Medical Cannabis is quickly expanding in Florida. Our clinic works hard to stay up to date with the ever changing laws and regulations so our patients stay in compliance with Florida State law. Here's the answers to some of your most frequent questions.


Yes. To be eligible for Medical Marijuana, you must have medical records documenting your qualifying condition(s). Unless discussed with us otherwise, these records must be from within the last year. We can request your records on your behalf, but we strongly prefer that you bring them to the evaluation appointment. Our doctor cannot certify a patient or submit a medication order without proper documentation.

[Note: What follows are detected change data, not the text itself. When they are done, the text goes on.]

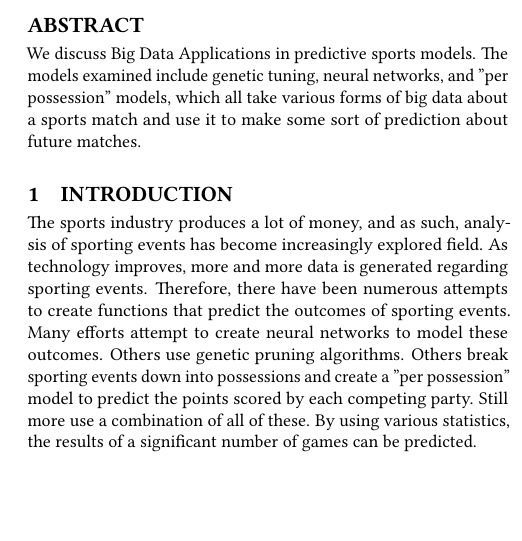
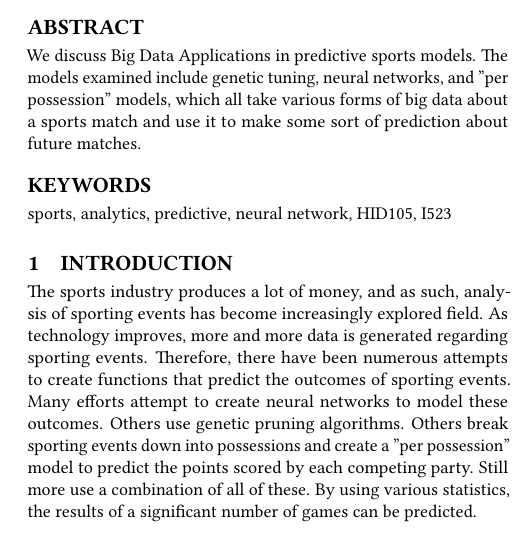
Before and after one commit to bigdata-i523/hid105, a LaTeX paper (paper2/report.tex): part of one column of page 1 of 5, cut so that both start at the same text, the shorter picture padded with empty space. Compiled offline with pdfLaTeX.

Commit message:
Update report.tex

```diff
--- a/paper2/report.tex
+++ b/paper2/report.tex
@@ -13,6 +13,8 @@
 \begin{abstract}
 We discuss Big Data Applications in predictive sports models. The models examined include genetic tuning, neural networks, and ''per possession'' models, which all take various forms of big data about a sports match and use it to make some sort of prediction about future matches.
 \end{abstract}
+
+\keywords{sports, analytics, predictive, neural network, HID105, I523}
 
 \maketitle
 
```
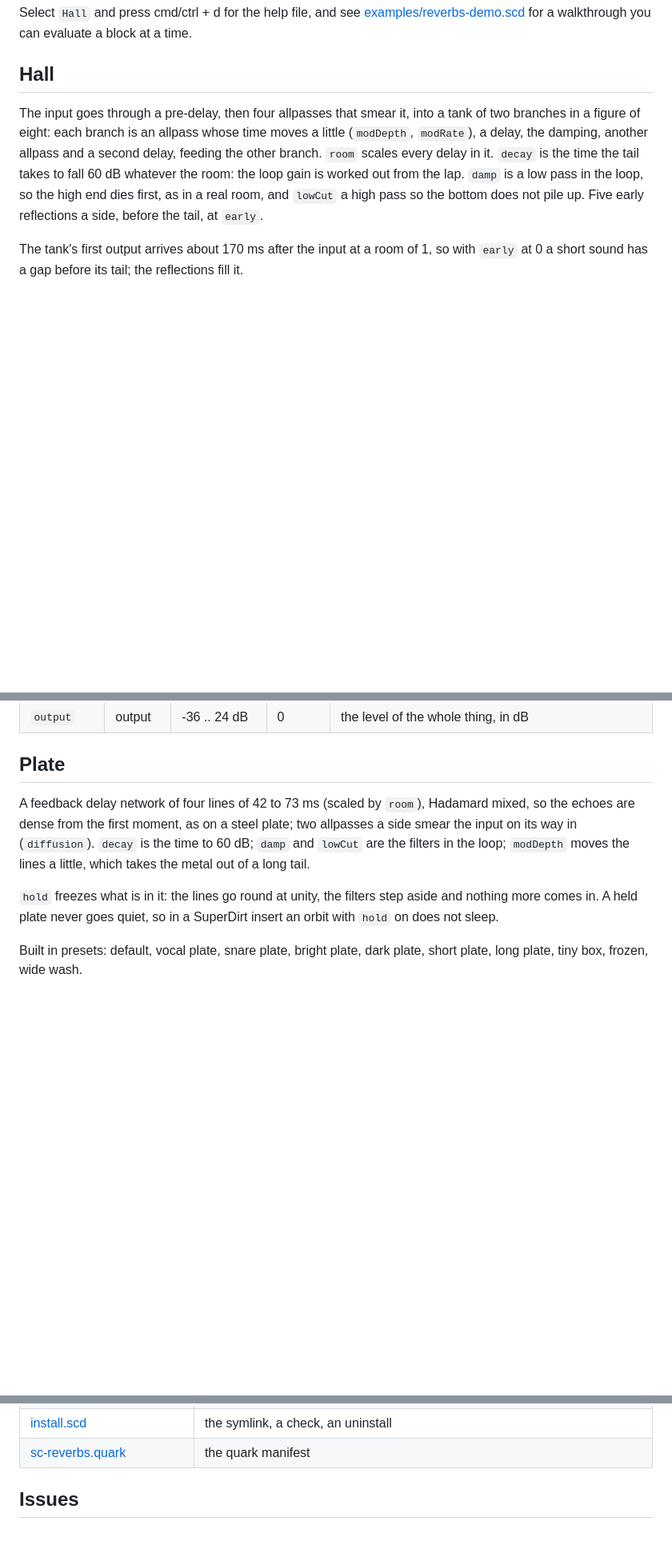
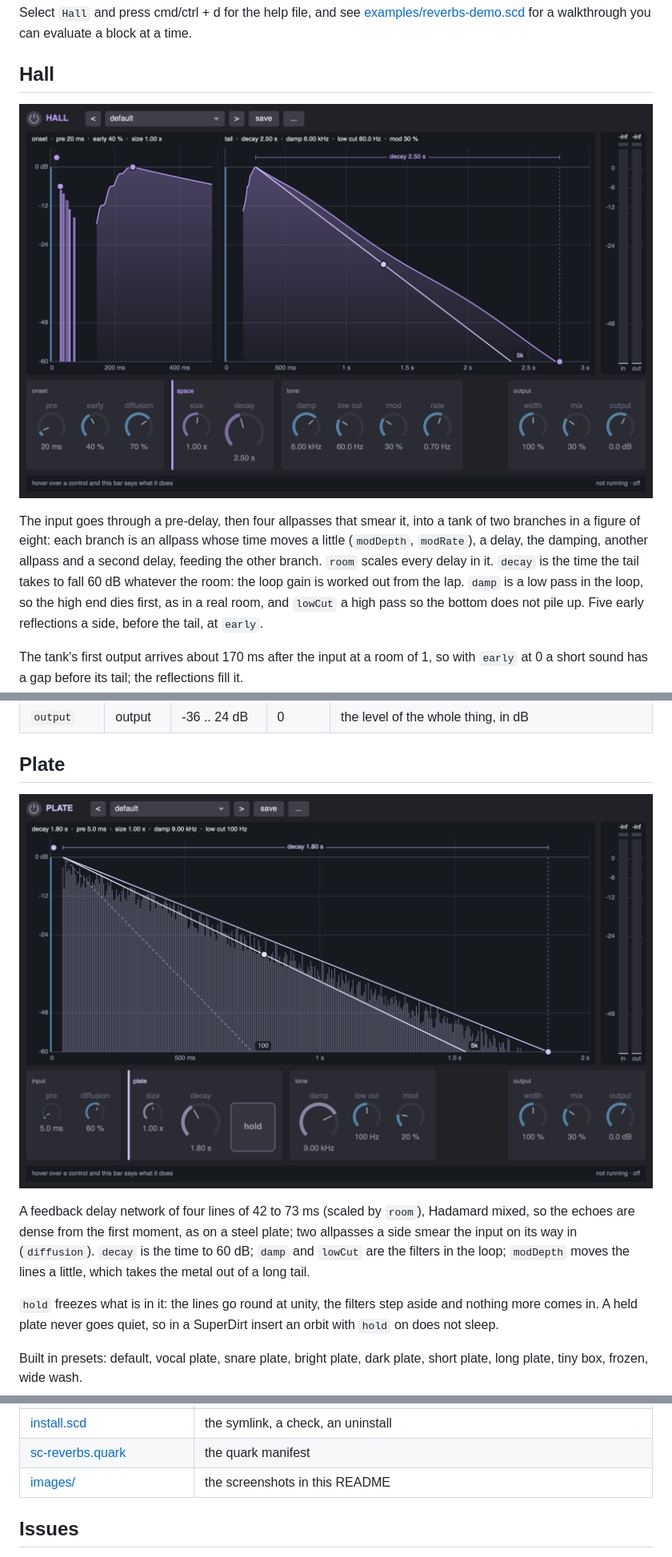
Before and after one commit to fracnesco/sc-reverbs, a Markdown page: README.md, 3 parts joined by grey strips. Shown at 80% size. Rendered like a GitHub page; pictures changed too: images/hall.png (added), images/plate.png (added); blank space fills up the shorter version.

Commit message:
README: a screenshot of the window

```diff
--- a/README.md
+++ b/README.md
@@ -57,6 +57,8 @@ Select `Hall` and press cmd/ctrl + d for the help file, and see [examples/reverb
 
 ## Hall
 
+![Hall's window](images/hall.png)
+
 The input goes through a pre-delay, then four allpasses that smear it, into a tank of two branches in a figure of eight: each branch is an allpass whose time moves a little (`modDepth`, `modRate`), a delay, the damping, another allpass and a second delay, feeding the other branch. `room` scales every delay in it. `decay` is the time the tail takes to fall 60 dB whatever the room: the loop gain is worked out from the lap. `damp` is a low pass in the loop, so the high end dies first, as in a real room, and `lowCut` a high pass so the bottom does not pile up. Five early reflections a side, before the tail, at `early`.
 
 The tank's first output arrives about 170 ms after the input at a room of 1, so with `early` at 0 a short sound has a gap before its tail; the reflections fill it.
@@ -80,6 +82,8 @@ Built in presets: default, small hall, concert hall, cathedral, dark hall, brigh
 
 ## Plate
 
+![Plate's window](images/plate.png)
+
 A feedback delay network of four lines of 42 to 73 ms (scaled by `room`), Hadamard mixed, so the echoes are dense from the first moment, as on a steel plate; two allpasses a side smear the input on its way in (`diffusion`). `decay` is the time to 60 dB; `damp` and `lowCut` are the filters in the loop; `modDepth` moves the lines a little, which takes the metal out of a long tail.
 
 `hold` freezes what is in it: the lines go round at unity, the filters step aside and nothing more comes in. A held plate never goes quiet, so in a SuperDirt insert an orbit with `hold` on does not sleep.
@@ -190,6 +198,7 @@ In a SuperDirt insert, an orbit sleeps when its effects fall silent; a reverb ke
 | [examples/reverbs-demo.scd](examples/reverbs-demo.scd) | a walkthrough, one block at a time |
 | [install.scd](install.scd) | the symlink, a check, an uninstall |
 | [sc-reverbs.quark](sc-reverbs.quark) | the quark manifest |
+| [images/](images/) | the screenshots in this README |
 
 ## Issues
 
```
Also changed, not shown: other parts of README.md (+4 -0 lines), images/coil.png (added), images/shimmer.png (added).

The good news is that we don't need extensive records - a office notes documenting your condition & dated within the last year will suffice.  Office notes are copies of the medical charting from your doctor visits and evaluations. We do not need the actual labs and/or imaging.   


We have easy pricing. You pay one price for all your medical marijuana physician services during the  7 month  treatment period.  There are no hidden or unexpected cost. 


Complete Program - $199

  • Evaluation and Examination with the Doctor

  • Registration in the Officer of Medical Use Registry

  • Medical Cannabis Treatment Plan 

  • Certification for Medical Qualification for 210 days (Maximum Allowed)

  • Three (3) 70-day orders of Medical Marijuana  

  • Recertification is required every 7 months – that visit is $159

Re-certification is required every 210 days and the cost for that visit is $159.  The recertification visit will cover all your medical marijuana orders for the next 210 day treatment period. 

The Office of Medical Marijuana Use requires patients to submit a completed application and obtain a Medical Marijuana Registry ID card. The application fee is $75 and paid directly to the State of Florida.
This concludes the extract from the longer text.